Please give back every entry in full, word for word, but none of the pictures.

>>

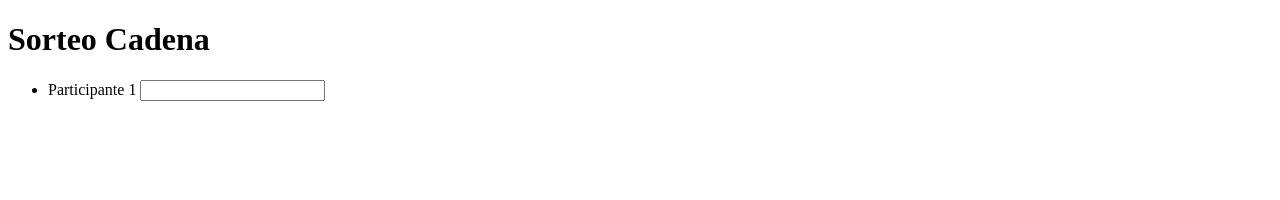
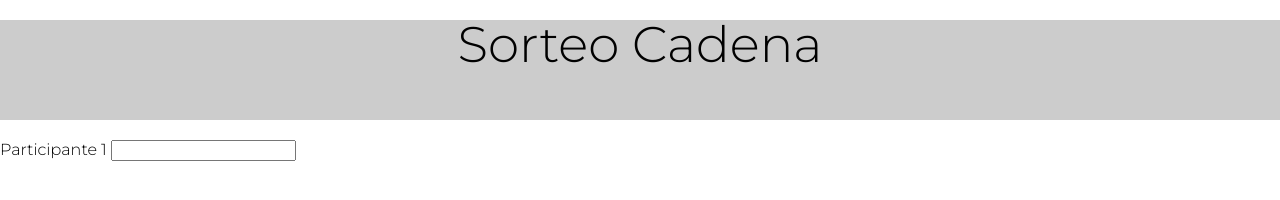
Before and after one commit to Sergio2709/Sorteo, a plain HTML site: page index.html in a window 1280 px wide. Drawn offline with Linux system fonts and the light colour scheme.

Commit message:
cambios sofia

```diff
--- a/index.css
+++ b/index.css
@@ -0,0 +1,13 @@
+body {
+    font-family: 'Montserrat', sans-serif;
+}
+
+header{
+    font-size: 50px;
+    background: #CCCCCC;
+    width: 100%;
+    height: 100px;
+    position: relative;
+    margin: 20px auto;
+    text-align: center;
+}
--- a/index.html
+++ b/index.html
@@ -3,7 +3,9 @@
     <head>
         <meta charset="UTF-8">
         <meta name="viewport" content="width-device-width">
+        <link rel="stylesheet" href="reset.css">
         <link rel="stylesheet" href="index.css">
+        <link rel="preconnect" href="https://fonts.googleapis.com"><link rel="preconnect" href="https://fonts.gstatic.com" crossorigin><link href="https://fonts.googleapis.com/css2?family=Montserrat:wght@300&display=swap" rel="stylesheet">
         <title>Sorteo Cadena</title>
     </head>
 
--- /dev/null
+++ b/reset.css
@@ -0,0 +1,48 @@
+/* http://meyerweb.com/eric/tools/css/reset/
+   v2.0 | 20110126
+   License: none (public domain)
+*/
+
+html, body, div, span, applet, object, iframe,
+h1, h2, h3, h4, h5, h6, p, blockquote, pre,
+a, abbr, acronym, address, big, cite, code,
+del, dfn, em, img, ins, kbd, q, s, samp,
+small, strike, strong, sub, sup, tt, var,
+b, u, i, center,
+dl, dt, dd, ol, ul, li,
+fieldset, form, label, legend,
+table, caption, tbody, tfoot, thead, tr, th, td,
+article, aside, canvas, details, embed,
+figure, figcaption, footer, header, hgroup,
+menu, nav, output, ruby, section, summary,
+time, mark, audio, video {
+	margin: 0;
+	padding: 0;
+	border: 0;
+	font-size: 100%;
+	font: inherit;
+	vertical-align: baseline;
+}
+/* HTML5 display-role reset for older browsers */
+article, aside, details, figcaption, figure,
+footer, header, hgroup, menu, nav, section {
+	display: block;
+}
+body {
+	line-height: 1;
+}
+ol, ul {
+	list-style: none;
+}
+blockquote, q {
+	quotes: none;
+}
+blockquote:before, blockquote:after,
+q:before, q:after {
+	content: '';
+	content: none;
+}
+table {
+	border-collapse: collapse;
+	border-spacing: 0;
+}
```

<<

**ANSWER TO THIS EXERCISE**:
Before and after one commit to Sergio2709/Sorteo, a plain HTML site: page index.html in a window 1280 px wide. Drawn offline with Linux system fonts and the light colour scheme.

Commit message:
cambios sofia

```diff
--- a/index.css
+++ b/index.css
@@ -0,0 +1,13 @@
+body {
+    font-family: 'Montserrat', sans-serif;
+}
+
+header{
+    font-size: 50px;
+    background: #CCCCCC;
+    width: 100%;
+    height: 100px;
+    position: relative;
+    margin: 20px auto;
+    text-align: center;
+}
--- a/index.html
+++ b/index.html
@@ -3,7 +3,9 @@
     <head>
         <meta charset="UTF-8">
         <meta name="viewport" content="width-device-width">
+        <link rel="stylesheet" href="reset.css">
         <link rel="stylesheet" href="index.css">
+        <link rel="preconnect" href="https://fonts.googleapis.com"><link rel="preconnect" href="https://fonts.gstatic.com" crossorigin><link href="https://fonts.googleapis.com/css2?family=Montserrat:wght@300&display=swap" rel="stylesheet">
         <title>Sorteo Cadena</title>
     </head>
 
--- /dev/null
+++ b/reset.css
@@ -0,0 +1,48 @@
+/* http://meyerweb.com/eric/tools/css/reset/
+   v2.0 | 20110126
+   License: none (public domain)
+*/
+
+html, body, div, span, applet, object, iframe,
+h1, h2, h3, h4, h5, h6, p, blockquote, pre,
+a, abbr, acronym, address, big, cite, code,
+del, dfn, em, img, ins, kbd, q, s, samp,
+small, strike, strong, sub, sup, tt, var,
+b, u, i, center,
+dl, dt, dd, ol, ul, li,
+fieldset, form, label, legend,
+table, caption, tbody, tfoot, thead, tr, th, td,
+article, aside, canvas, details, embed,
+figure, figcaption, footer, header, hgroup,
+menu, nav, output, ruby, section, summary,
+time, mark, audio, video {
+	margin: 0;
+	padding: 0;
+	border: 0;
+	font-size: 100%;
+	font: inherit;
+	vertical-align: baseline;
+}
+/* HTML5 display-role reset for older browsers */
+article, aside, details, figcaption, figure,
+footer, header, hgroup, menu, nav, section {
+	display: block;
+}
+body {
+	line-height: 1;
+}
+ol, ul {
+	list-style: none;
+}
+blockquote, q {
+	quotes: none;
+}
+blockquote:before, blockquote:after,
+q:before, q:after {
+	content: '';
+	content: none;
+}
+table {
+	border-collapse: collapse;
+	border-spacing: 0;
+}
```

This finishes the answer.